Charging cycle with thermally limited operation
Figure 1 shows a typical lithium-ion single-cell battery charging cycle at the worst temperature. The curve shows the relationship between battery voltage, charging current and printed circuit board temperature and time.
When the input power is added to the connected battery and the programmable resistance is grounded, the charging cycle begins. The deeply discharged battery is slowly charged at 10% of the full current until the battery voltage reaches 2.48V and then the charger switches to full current charging.
When the charging cycle starts, the charging current quickly increases to the set value of 1.5A, causing the battery voltage to rise to 3.2V. Under the input voltage of 5.3V, the 3.2W power dissipation of LTC1733 makes the junction temperature rise to about 105°C, and the temperature of the 2″ × 2″ PCB (heat sink) reaches about 85°C in about 1.5 minutes. The thermal feedback loop reduces the charging current to limit any additional temperature rise. When the battery voltage increases, the LTC1733 temperature begins to drop, causing the charging current to increase again to the 1.5A set current level. Charging continues at a constant current of 1.5A until the battery voltage reaches 4.2V, at which point it enters the constant voltage section of the charging cycle. This situation continues and the charging current continues to decrease until the 3-hour timer ends the charging cycle (Figure 1 shows the situation in the first 90 minutes).
Packages with enhanced heat dissipation significantly improve power dissipation
The extremely small (1.1 mm) 10-pin MSOP package and exposed bottom metal pads allow the IC to be soldered directly to the copper layer of the PCB, which significantly reduces the thermal resistance from junction to case.

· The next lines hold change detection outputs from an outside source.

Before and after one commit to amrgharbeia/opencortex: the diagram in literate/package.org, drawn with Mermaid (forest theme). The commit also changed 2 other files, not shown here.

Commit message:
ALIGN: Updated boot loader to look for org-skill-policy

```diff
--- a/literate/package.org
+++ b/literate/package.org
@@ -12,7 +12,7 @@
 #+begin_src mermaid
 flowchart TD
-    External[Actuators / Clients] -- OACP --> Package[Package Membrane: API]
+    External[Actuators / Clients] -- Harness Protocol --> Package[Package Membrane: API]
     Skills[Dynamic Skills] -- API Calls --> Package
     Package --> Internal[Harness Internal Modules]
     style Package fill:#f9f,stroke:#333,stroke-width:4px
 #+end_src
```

The good thermal layout enables the LTC1733 to continuously dissipate up to 2.5W using a 2″ × 2″ 4-layer PCB board at an ambient temperature of 25°C.

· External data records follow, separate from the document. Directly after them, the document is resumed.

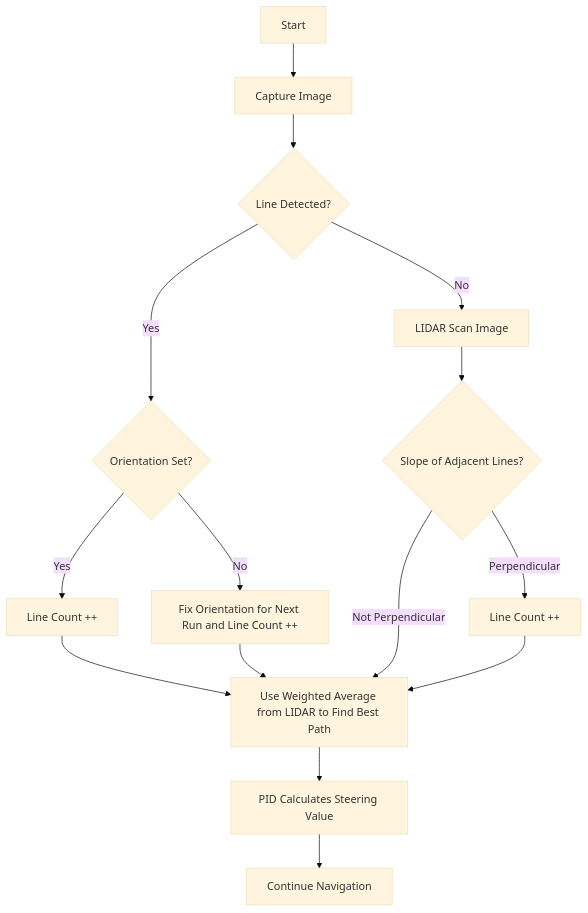
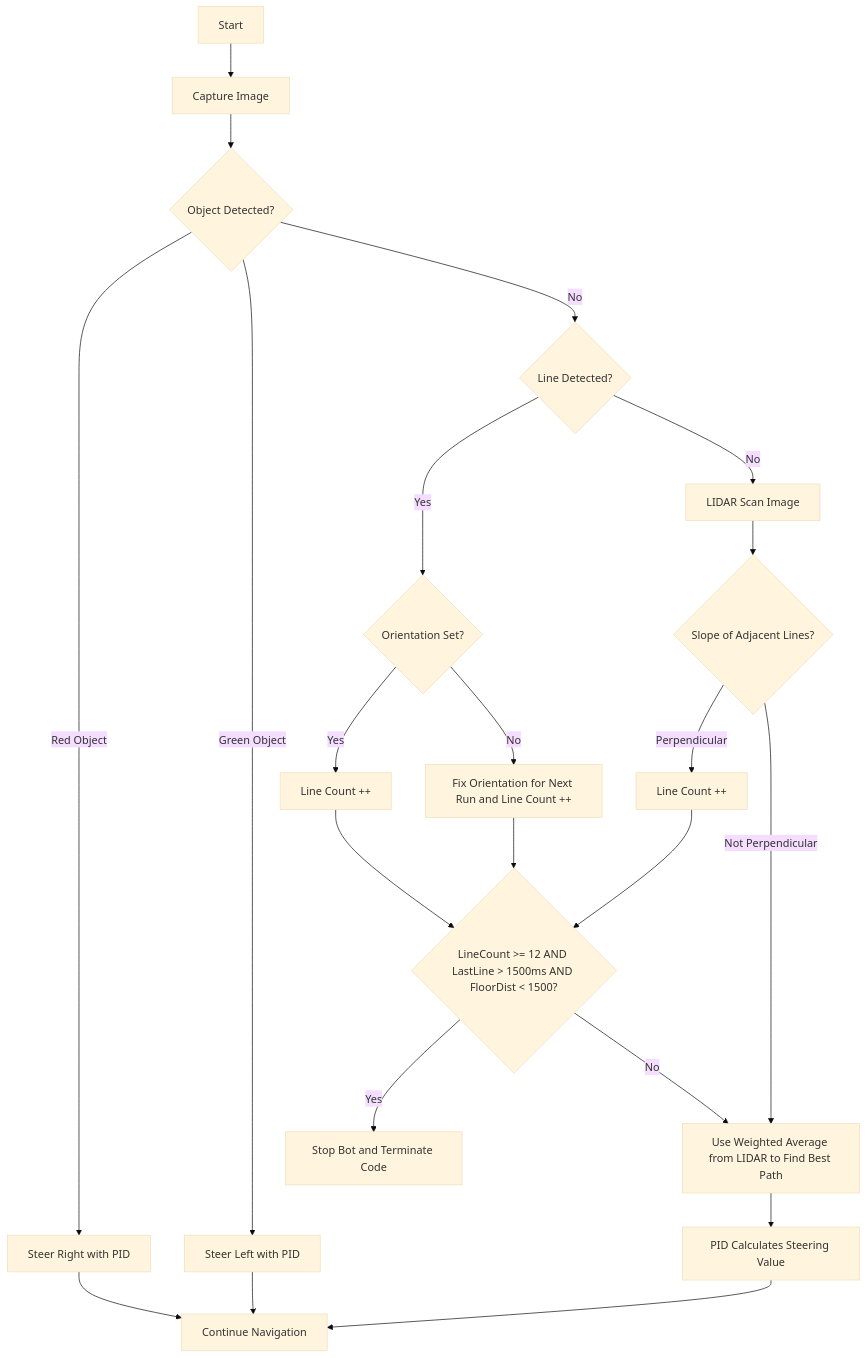
One commit to AnasBinAzim/Pladytron changed the second of 2 diagrams in README.md. Above: the diagram before and after it, drawn with Mermaid (base theme).

````diff
--- a/README.md
+++ b/README.md
@@ -793,21 +793,32 @@
 ```mermaid
 flowchart TD
     A[Start] --> B[Capture Image]
-    B --> C{Line Detected?}
+    B --> O{Object Detected?}
+
+    %% Object Detected Branch
+    O -->|Red Object| P[Steer Right with PID]
+    O -->|Green Object| Q[Steer Left with PID]
+    P --> N[Continue Navigation]
+    Q --> N
+
+    %% No Object Detected Branch → Round 1 Logic
+    O -->|No| C{Line Detected?}
     
     C -->|Yes| D{Orientation Set?}
     D -->|Yes| E[Line Count ++]
     D -->|No| F[Fix Orientation for Next Run and Line Count ++]
-    E --> K[Use Weighted Average from LIDAR to Find Best Path]
-    F --> K[Use Weighted Average from LIDAR to Find Best Path]
+    E --> G{LineCount >= 12 AND LastLine > 1500ms AND FloorDist < 1500?}
+    F --> G
+    G -->|Yes| H[Stop Bot and Terminate Code]
+    G -->|No| K[Use Weighted Average from LIDAR to Find Best Path]
     
-    C -->|No| H[LIDAR Scan Image]
-    H --> I{Slope of Adjacent Lines?}
-    I -->|Perpendicular| J[Line Count ++]
-    I -->|Not Perpendicular| K[Use Weighted Average from LIDAR to Find Best Path]
+    C -->|No| I[LIDAR Scan Image]
+    I --> J{Slope of Adjacent Lines?}
+    J -->|Perpendicular| L[Line Count ++]
+    J -->|Not Perpendicular| K
+    L --> G
     
-    J --> K
-    K --> L[PID Calculates Steering Value]
-    L --> M[Continue Navigation]
+    K --> M[PID Calculates Steering Value]
+    M --> N[Continue Navigation]
 
 ```
````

A good thermal layout consists of the PCB copper layer under the package spreading directly to the entire copper area, and the copper layer passing through the thermal vias to the inside and back. For surface mount devices, the PCB copper layer becomes an effective heat sink.
It is also very important to solder the metal pad of the entire IC to the PCB board to ensure good heat conduction. Tests show that when a large 4.5W initial power is applied to the package, the poorly soldered package reaches the thermal feedback temperature in a few seconds, while the good soldering device takes more than one minute.
Fully independent charger
LTC1733 is a completely constant current, constant voltage, power-limited linear charger for single-cell lithium-ion batteries, as shown in Figure 2. The IC contains 1.5A power MOSFET, current detection resistor, settable charging current, settable timer, optional charging voltage and thermistor input to monitor the battery temperature for charging qualification. There are three status outputs that can drive LEDs to Display’AC power good’,’charging’ and’fault’. There is also an output that monitors the charging current. The input voltage requirements are 4.5V to 6.5V and can be manually shut down, and there is a micro-power sleep mode when the input voltage is disconnected. No blocking diode is required due to the internal MOSFET structure.
Figure 2: A complete 1.5A single-cell lithium battery charger for 4.1V or 4.2V batteries (no external MOSFET, blocking diode or sense resistor required)
LTC1733 is an independent linear charger IC for lithium-ion batteries, which allows the charging current to be set at the nominal VIN, VBATTERY and ambient temperature without excessive temperature under certain short-term charging conditions. This allows for higher charging currents (achieving faster charging) and ensures that the occasional worst-case scenario will not cause the system to overheat.